My most important projects have had a combination of solitude and collaboration. The philosophy journal could not have existed without the individuals who worked on it. Yes, we had to bring the many efforts together, but without the singularity of the contributions, there wouldn’t have been much to bring. The wit, thoughtfulness, and beauty did not come from a team. At the same time, we spent much time meeting and deliberating over matters of many sizes.

My book, which was largely a solitary effort, involved some collaboration as well. I sent individual chapters to scholars and others who had special knowledge of the subject. Whenever I quoted texts, I did so with care—taking the larger context of the work into account, tracking down first editions for the bibliography, and so on. Beyond that, many of the ideas in the book were inspired by people who had influenced me along the way: teachers, students, mentors, friends, and family members.

All of this is obvious yet difficult to describe. Solitude is not completely solitude, nor company completely company. The problem I see around me is a sealing of terminology. People speak of “the team” as though that’s all that existed and mattered. There’s little recognition that it’s only a part. The same can be said for invocations of community; the community would be a great thing, were it allowed to be a little less than great.

This brings me to the title of the post: “A Dream of Uncertainty.” I long for a language that questions itself, that recognizes its own indefinite edges. I long for a community that does not pretend to be everything, to include everyone, or to be more glorious than it is. Uncertainty allows for an opening—a way of existing with things that go beyond us, that slip away from us, that hum a song beyond our understanding.

Teaching in Vastness

I am ambivalent about Parker J. Palmer’s 1998 book The Courage to Teach, but I return to it as I assemble thoughts on teaching. I treasure passages in this book and admire its durability overall. Palmer makes a vitally important argument: that good teaching comes from the teacher’s identity and integrity. There is no single “successful” pedagogical style; one teacher may teach through lecture and another through dialogue, but if both are deeply connected to the subject and aware of themselves and their students, they can both do powerful work.

A teacher, says Palmer, works on the border between the public and the private—“dealing with the thundering flow of traffic at an intersection where ‘weaving a web of connectedness’ feels more like crossing a freeway on foot. As we try to connect ourselves and our subjects with our students, we make ourselves, as well as our subjects, vulnerable to indifference, judgment, and ridicule” (18). To ward off this danger, according to Palmer, we tend to disconnect—and this disconnectedness hurts education and those involved in it.

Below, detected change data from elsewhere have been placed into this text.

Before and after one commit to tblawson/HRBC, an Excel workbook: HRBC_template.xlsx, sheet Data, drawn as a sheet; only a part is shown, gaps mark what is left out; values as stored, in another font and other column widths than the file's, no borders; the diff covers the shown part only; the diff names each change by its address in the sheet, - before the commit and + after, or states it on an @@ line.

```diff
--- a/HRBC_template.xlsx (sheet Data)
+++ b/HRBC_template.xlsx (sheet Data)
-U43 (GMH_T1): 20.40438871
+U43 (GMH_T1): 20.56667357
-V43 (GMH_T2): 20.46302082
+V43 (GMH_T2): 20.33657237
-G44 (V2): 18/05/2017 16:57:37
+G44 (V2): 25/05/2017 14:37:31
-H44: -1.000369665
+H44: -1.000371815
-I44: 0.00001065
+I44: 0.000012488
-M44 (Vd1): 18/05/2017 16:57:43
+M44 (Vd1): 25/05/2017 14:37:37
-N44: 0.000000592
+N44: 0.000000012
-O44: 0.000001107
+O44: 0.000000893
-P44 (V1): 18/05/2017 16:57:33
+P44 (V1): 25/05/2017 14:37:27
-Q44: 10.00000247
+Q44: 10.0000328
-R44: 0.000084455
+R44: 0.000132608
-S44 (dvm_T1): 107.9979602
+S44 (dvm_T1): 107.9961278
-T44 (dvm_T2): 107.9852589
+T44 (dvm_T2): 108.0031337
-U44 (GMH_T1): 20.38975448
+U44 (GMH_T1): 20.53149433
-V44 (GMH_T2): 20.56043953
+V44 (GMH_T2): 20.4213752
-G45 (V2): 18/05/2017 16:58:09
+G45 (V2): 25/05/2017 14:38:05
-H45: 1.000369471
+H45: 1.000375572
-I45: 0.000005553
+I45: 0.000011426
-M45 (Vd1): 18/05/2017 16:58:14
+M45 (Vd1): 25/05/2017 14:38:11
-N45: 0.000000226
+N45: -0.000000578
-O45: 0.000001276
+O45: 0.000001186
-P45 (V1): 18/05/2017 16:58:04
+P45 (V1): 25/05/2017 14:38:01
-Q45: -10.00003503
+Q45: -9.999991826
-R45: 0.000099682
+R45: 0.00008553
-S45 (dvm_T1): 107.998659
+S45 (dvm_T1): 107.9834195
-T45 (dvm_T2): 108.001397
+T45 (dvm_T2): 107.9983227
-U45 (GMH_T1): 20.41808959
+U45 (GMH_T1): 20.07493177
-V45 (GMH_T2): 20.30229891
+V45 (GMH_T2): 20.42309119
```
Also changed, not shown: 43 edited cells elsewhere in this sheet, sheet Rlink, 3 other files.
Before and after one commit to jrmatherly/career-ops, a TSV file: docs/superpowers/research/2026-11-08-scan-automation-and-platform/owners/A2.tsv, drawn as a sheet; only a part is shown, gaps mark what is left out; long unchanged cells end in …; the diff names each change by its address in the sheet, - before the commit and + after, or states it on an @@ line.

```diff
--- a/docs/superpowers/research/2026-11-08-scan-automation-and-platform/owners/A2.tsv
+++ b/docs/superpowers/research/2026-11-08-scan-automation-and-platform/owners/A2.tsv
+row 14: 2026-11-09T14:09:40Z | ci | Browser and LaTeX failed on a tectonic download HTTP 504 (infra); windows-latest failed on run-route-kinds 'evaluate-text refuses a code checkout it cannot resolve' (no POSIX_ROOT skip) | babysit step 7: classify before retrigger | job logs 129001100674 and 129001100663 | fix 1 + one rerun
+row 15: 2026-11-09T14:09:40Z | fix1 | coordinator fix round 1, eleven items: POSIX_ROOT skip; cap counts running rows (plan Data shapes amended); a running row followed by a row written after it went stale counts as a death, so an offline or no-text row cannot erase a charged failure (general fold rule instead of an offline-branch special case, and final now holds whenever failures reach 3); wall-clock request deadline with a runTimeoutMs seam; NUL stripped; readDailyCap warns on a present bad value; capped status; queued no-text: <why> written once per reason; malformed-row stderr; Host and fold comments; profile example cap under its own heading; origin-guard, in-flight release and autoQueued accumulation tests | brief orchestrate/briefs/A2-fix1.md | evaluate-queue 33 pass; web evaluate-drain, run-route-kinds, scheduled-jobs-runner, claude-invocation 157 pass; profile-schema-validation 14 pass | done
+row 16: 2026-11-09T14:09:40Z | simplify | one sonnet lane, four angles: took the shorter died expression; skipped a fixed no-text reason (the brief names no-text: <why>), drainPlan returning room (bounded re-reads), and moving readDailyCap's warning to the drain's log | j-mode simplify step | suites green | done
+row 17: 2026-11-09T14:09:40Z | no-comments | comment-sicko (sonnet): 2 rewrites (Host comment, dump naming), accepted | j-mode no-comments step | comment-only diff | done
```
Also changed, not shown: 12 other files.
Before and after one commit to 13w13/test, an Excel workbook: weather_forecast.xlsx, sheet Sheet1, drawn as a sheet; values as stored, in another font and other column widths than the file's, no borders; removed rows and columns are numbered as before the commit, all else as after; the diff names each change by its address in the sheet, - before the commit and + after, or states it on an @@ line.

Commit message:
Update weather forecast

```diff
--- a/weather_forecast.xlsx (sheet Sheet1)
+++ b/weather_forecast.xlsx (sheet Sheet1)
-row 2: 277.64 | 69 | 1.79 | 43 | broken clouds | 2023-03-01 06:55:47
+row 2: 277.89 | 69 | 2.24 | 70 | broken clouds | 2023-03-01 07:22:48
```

All true—but when I read Palmer’s words, and continue to read, I get restless for something more. (He recognizes the danger of sounding pat–but falls into that trap repeatedly.) Yes, identity and integrity are essential to teaching, but there’s something beyond both of them. To have identity and integrity, you must go into something larger than yourself. To hold up at the intersection between public and private, you must be aware of something beyond public and private, something that transcends the two.

Or maybe this is not necessary for all; I have no way of knowing. What is it, though? What is this space or sound or presence that can shape a teacher’s work?

Every day in the classroom, I run up against my own imperfections: I make a mistake, misunderstand something that a student said, get slighly irritated, answer a question too quickly, or find myself combating something internal—an area of ignorance, an excess, a sadness, even a rampant joy. In the moment, there’s nothing much that I can do beyond using my best judgment, which is far from perfect. Then, later, when I sort through the events of the day, something else happens.

I don’t just “reflect” on what went right or wrong. That’s an important (and much touted) part of teaching, but only a part. Reflections, after all, must be informed—and where does that form come from? First, it comes from immersion in subjects—any subjects. I learn as much about teaching philosophy when immersed in Russian or Hebrew as I do when reading Machiavelli. Learning to consider the sounds, shapes, roots, and different meanings of words—learning their tones, weights, and connections—all of helps the teaching. Also, when I study anything beautiful or important, I find out, all over again, what education means and how it happens. That said, there are special reasons to immerse myself in the specific subject I teach—to read and reread Machiavelli, Locke, etc. I find out, over and over again, that there’s far more than I presented or even suggested in the lesson. New lesson plans light up in my mind.

There’s still another kind of immersion. When I go through the events of the day, I find myself in a silent, private dialogue—not with myself, really, or with God (I don’t claim such direct access), but with something a little beyond myself. I am able to sort out not only the practical aspects of what I did that day, not only the ethical aspects, but something else, something that puts the events in their proper place, a place I wouldn’t have seen on my own. Without this, I would lose perspective and become overwhelmed.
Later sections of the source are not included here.